Police inefficiencies leave a gap for journalist investigation into unsolved crimes.

By Ashley Seymour

Journalists from across the globe drove home the importance of media investigations when police failure limits uncovering crime on Saturday. Speaking at the Global Investigative Journalism Conference, held at the University of the Witwatersrand, experts in the field detailed previous experiences; where detailed  journalistic research exceeded that of police investigation and brought those involved closer to justice.

Cecil Rosner (Canada), Anna Babinets (Ukraine) and Sanne Terlingen (Netherlands) discussed how they used creative and fastidious investigative methods to uncover cases of unprosecuted wrongdoing, often overlooked by police officials.

Explaining how a three year investigation into the suspicious death of Eritrean refugee Kalsay Mekonen led to exposing an international undercover human trafficking network, exceeding the evidence uncovered by police investigators, Terlingen commented that the story wasn’t about a single suspicious incident but rather about a “justice system which is failing when it comes to international investigations.

Mekonen was found outside of his country of refuge in Germany, hanging in a tree. Police attributed his death to suicide before the investigation by Terlingen, who uncovered connections to a violent trafficking syndicate in Italy.

Editor of the Napali Times and session moderator Kunda Dixit vocalised the importance of employing strict investigative methodology when approaching difficult cases to uncover truth when reporting stating that journalists had to employ a investigative “toolkit” to properly research cold cases, cases of wrongful conviction or open investigations.

Rosner also emphasised approaching opaque crime cases with great attention to detail to merge the disciplines of police investigation techniques with the access to resources and freedom from bureaucracy of journalism, stating that young people “often take it for granted that journalists should act like detectives”.

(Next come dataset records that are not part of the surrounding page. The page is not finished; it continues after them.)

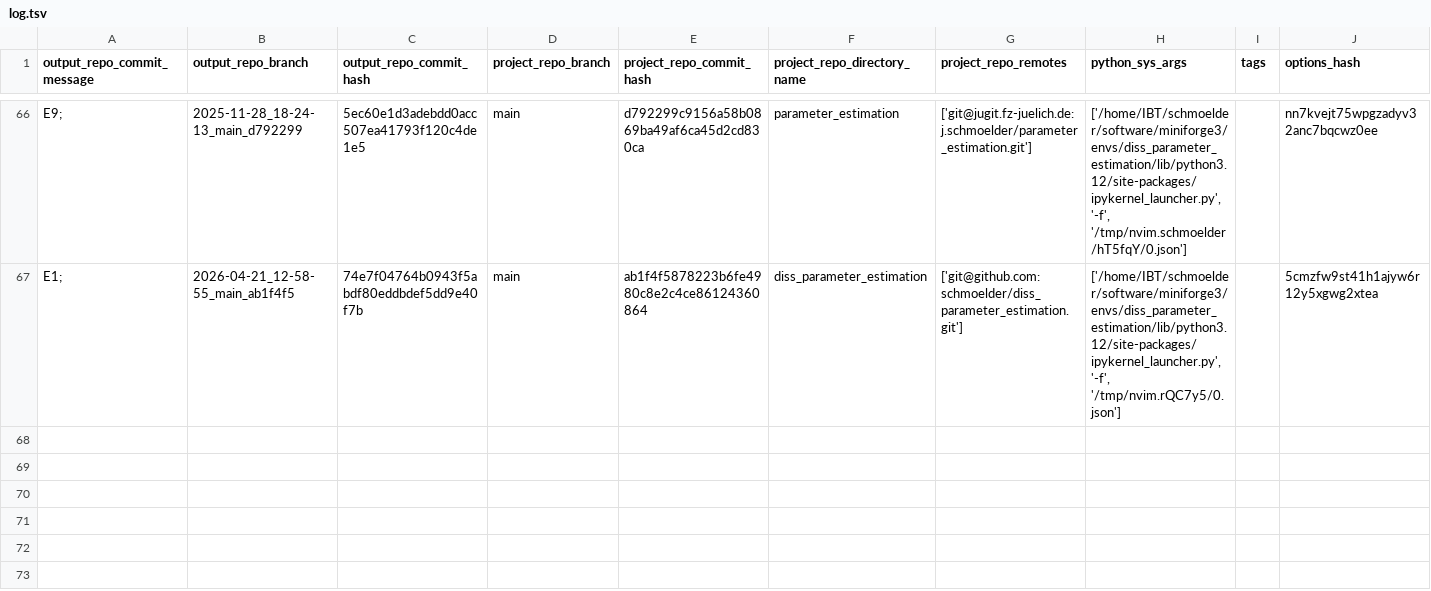
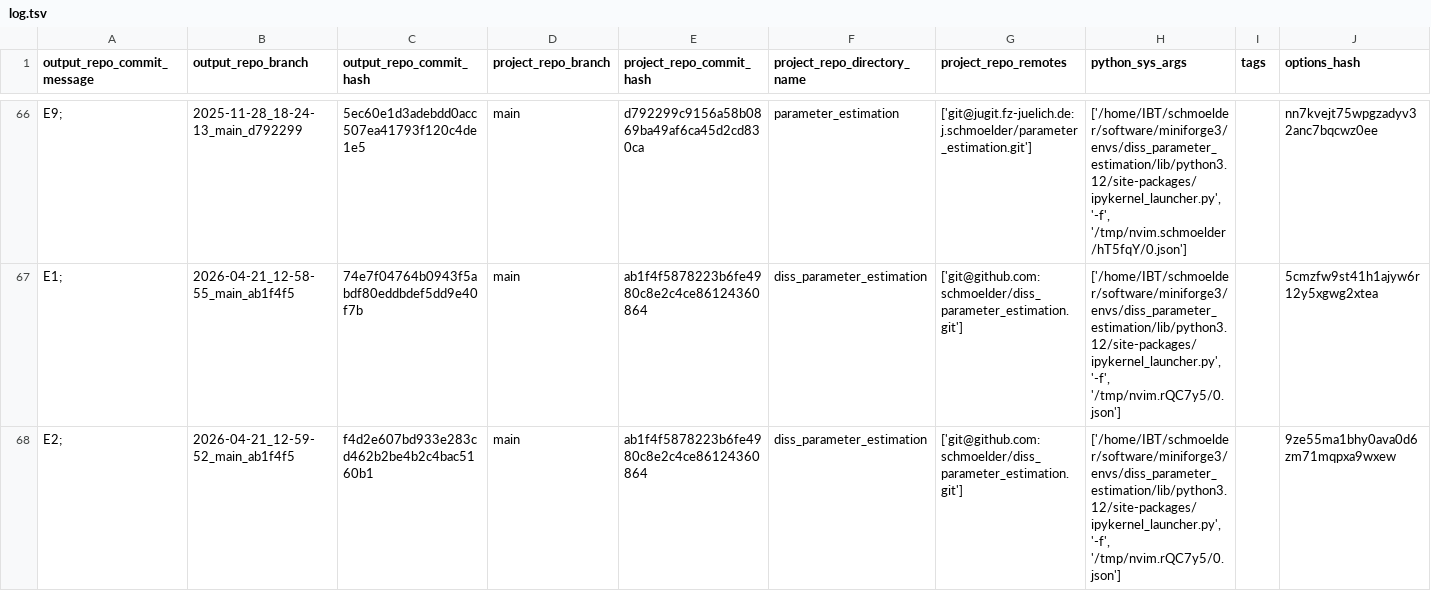
Before and after one commit to schmoelder/diss_parameter_estimation_output, a TSV file: log.tsv, drawn as a sheet; only a part is shown, gaps mark what is left out; the diff names each change by its address in the sheet, - before the commit and + after, or states it on an @@ line.

Commit message:
log for 'E2; ' of branch '2026-04-21_12-59-52_main_ab1f4f5'

```diff
--- a/log.tsv
+++ b/log.tsv
+row 68: E2; | 2026-04-21_12-59-52_main_ab1f4f5 | f4d2e607bd933e283cd462b2be4b2c4bac5160b1 | main | ab1f4f5878223b6fe4980c8e2c4ce86124360864 | diss_parameter_estimation | ['git@github.com:schmoelder/diss_parameter_estimation.git'] | ['/home/IBT/schmoelder/software/miniforge3/envs/diss_parameter_estimation/lib/python3.12/site-packages/ipykernel_launcher.py', '-f', '/tmp/nvim.rQC7y5/0.json'] |  | 9ze55ma1bhy0ava0d6zm71mqpxa9wxew
```
Also changed, not shown: 7 other files.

Panelists advised audience members to employ the tools available to them, such as sources, empathy, public records and their ability to investigate globally to identify the finer details of violent crime cases which often led to a greater understanding of “international criminal structures”

The talk displayed a strong sense of justice from the panel, who had often spent years working on reporting an incident of crime. Commenting on his experience of uncovering the wrongful deaths of indigenous women in Canada, Rosner said that “holding powerful interests to account is what we do”.